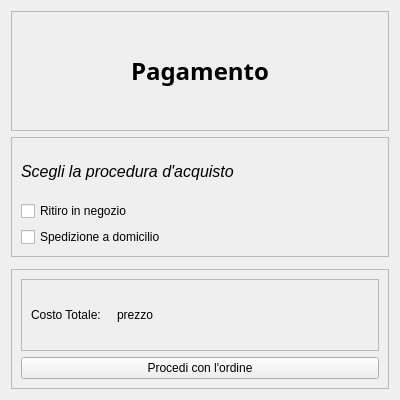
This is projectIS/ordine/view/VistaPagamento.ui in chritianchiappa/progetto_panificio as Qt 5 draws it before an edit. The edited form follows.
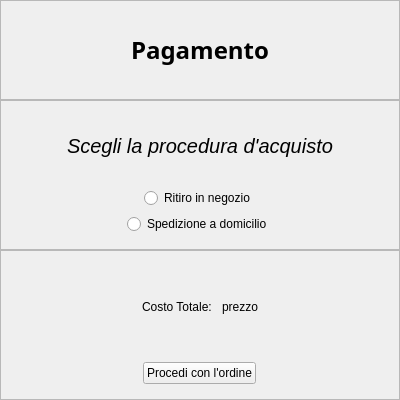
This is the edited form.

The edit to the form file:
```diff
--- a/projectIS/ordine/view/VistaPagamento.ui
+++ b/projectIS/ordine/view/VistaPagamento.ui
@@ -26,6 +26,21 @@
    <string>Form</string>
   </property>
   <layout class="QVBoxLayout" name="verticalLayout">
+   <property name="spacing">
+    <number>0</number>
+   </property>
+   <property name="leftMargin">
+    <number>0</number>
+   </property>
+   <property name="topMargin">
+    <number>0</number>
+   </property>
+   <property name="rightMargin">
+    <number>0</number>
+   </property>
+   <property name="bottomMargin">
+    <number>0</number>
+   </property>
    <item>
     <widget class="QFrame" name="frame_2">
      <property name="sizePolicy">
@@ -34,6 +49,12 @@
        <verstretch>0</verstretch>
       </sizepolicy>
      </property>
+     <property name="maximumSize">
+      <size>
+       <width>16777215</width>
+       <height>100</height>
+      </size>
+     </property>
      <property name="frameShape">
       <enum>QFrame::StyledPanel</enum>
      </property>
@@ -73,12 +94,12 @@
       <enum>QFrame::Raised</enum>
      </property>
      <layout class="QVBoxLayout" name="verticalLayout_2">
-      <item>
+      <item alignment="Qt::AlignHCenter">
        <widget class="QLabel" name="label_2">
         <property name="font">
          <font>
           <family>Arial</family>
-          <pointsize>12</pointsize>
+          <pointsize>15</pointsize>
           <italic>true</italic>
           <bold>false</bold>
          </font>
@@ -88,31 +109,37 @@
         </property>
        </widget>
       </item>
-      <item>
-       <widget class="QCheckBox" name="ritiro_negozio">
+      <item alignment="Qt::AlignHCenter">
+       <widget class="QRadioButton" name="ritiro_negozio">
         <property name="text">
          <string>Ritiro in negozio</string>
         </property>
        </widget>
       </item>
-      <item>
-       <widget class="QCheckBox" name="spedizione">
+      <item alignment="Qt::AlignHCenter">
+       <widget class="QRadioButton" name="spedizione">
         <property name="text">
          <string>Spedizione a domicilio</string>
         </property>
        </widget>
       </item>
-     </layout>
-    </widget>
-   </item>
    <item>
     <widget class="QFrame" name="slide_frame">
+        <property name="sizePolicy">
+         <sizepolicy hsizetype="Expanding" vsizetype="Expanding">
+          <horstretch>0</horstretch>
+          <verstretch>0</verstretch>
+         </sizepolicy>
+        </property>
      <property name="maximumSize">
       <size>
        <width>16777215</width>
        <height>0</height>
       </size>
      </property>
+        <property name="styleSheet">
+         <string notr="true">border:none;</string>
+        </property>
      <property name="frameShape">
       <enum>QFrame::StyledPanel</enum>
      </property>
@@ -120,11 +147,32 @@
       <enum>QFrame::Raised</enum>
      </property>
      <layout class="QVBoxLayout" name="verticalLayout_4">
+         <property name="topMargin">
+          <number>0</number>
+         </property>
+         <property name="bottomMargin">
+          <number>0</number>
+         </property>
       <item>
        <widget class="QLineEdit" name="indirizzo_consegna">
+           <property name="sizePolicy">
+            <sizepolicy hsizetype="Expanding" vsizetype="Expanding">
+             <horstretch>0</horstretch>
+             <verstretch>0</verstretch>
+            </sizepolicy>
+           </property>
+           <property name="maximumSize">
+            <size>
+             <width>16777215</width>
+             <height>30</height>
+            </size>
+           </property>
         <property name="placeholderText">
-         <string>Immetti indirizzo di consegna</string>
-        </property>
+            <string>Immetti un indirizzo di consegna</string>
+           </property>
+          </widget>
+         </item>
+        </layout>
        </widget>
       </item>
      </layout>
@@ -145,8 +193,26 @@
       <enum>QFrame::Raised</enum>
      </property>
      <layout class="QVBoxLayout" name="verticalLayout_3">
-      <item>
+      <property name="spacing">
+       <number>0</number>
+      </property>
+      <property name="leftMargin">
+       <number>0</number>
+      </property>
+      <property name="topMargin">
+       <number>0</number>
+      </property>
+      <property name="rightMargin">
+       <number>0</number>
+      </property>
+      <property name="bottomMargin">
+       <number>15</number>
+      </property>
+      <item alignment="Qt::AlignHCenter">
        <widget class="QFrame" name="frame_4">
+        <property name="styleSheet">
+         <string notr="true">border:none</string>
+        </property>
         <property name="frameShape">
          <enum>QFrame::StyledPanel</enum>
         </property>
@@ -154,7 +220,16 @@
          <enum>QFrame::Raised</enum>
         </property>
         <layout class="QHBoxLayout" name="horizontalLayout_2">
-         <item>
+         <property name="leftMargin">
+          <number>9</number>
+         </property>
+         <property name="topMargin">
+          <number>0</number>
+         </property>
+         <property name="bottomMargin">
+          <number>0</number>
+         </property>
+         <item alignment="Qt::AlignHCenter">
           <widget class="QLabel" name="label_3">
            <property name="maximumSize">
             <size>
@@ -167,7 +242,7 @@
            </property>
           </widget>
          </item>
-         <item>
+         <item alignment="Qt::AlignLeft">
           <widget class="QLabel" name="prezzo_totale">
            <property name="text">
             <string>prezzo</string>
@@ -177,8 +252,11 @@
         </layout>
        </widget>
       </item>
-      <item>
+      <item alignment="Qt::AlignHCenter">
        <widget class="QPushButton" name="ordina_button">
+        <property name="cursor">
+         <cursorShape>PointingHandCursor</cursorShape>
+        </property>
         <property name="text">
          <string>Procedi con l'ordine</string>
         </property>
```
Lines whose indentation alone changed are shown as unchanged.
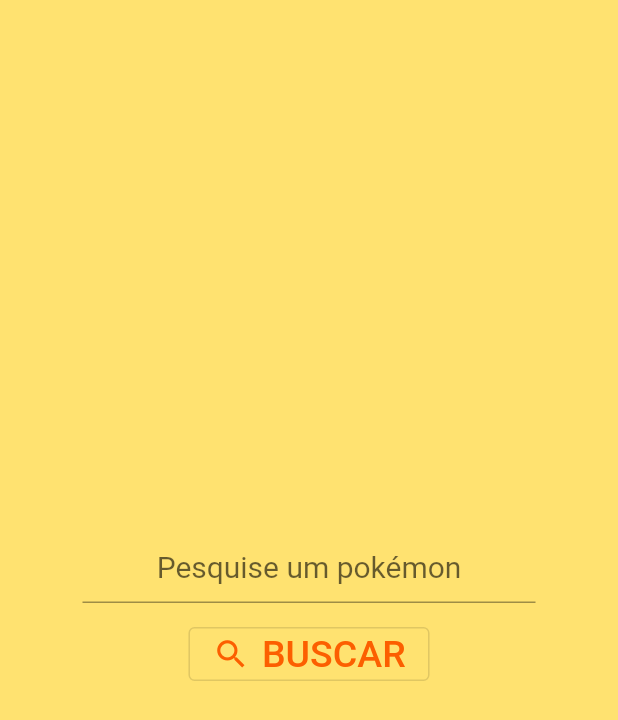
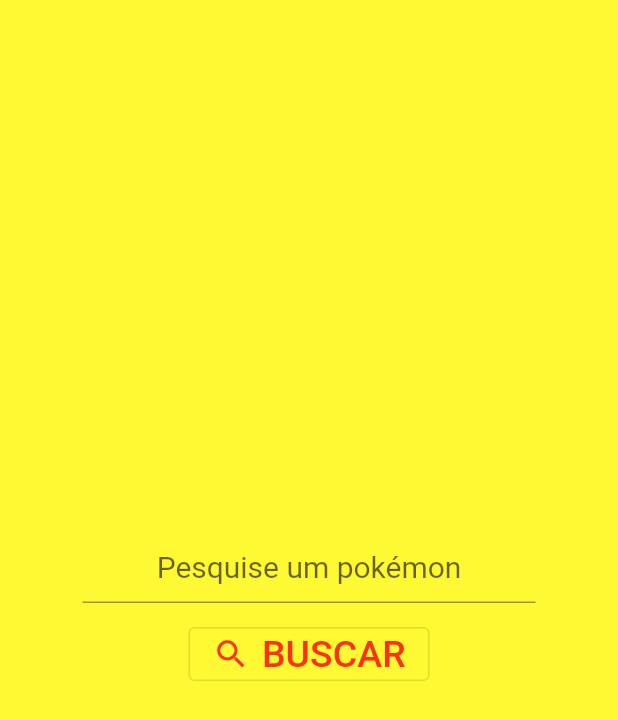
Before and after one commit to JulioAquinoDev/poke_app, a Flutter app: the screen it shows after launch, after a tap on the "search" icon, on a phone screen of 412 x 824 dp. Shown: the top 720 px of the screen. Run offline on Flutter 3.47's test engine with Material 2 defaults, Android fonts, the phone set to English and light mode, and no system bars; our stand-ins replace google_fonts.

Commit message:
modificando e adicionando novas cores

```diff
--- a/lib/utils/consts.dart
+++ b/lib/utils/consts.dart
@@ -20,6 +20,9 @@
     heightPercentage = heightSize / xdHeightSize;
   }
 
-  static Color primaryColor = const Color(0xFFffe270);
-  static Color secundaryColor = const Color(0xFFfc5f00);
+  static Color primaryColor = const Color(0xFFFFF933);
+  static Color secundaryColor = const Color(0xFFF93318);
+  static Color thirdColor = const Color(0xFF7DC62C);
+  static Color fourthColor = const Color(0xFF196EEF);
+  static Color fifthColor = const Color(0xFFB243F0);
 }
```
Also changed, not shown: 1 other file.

——————————

[PROBLEM TO SOLVE]
Check each line above for the string "projectIS" and show the ones that have it.

[FINAL ANSWER]
This is projectIS/ordine/view/VistaPagamento.ui in chritianchiappa/progetto_panificio as Qt 5 draws it before an edit. The edited form follows.
--- a/projectIS/ordine/view/VistaPagamento.ui
+++ b/projectIS/ordine/view/VistaPagamento.ui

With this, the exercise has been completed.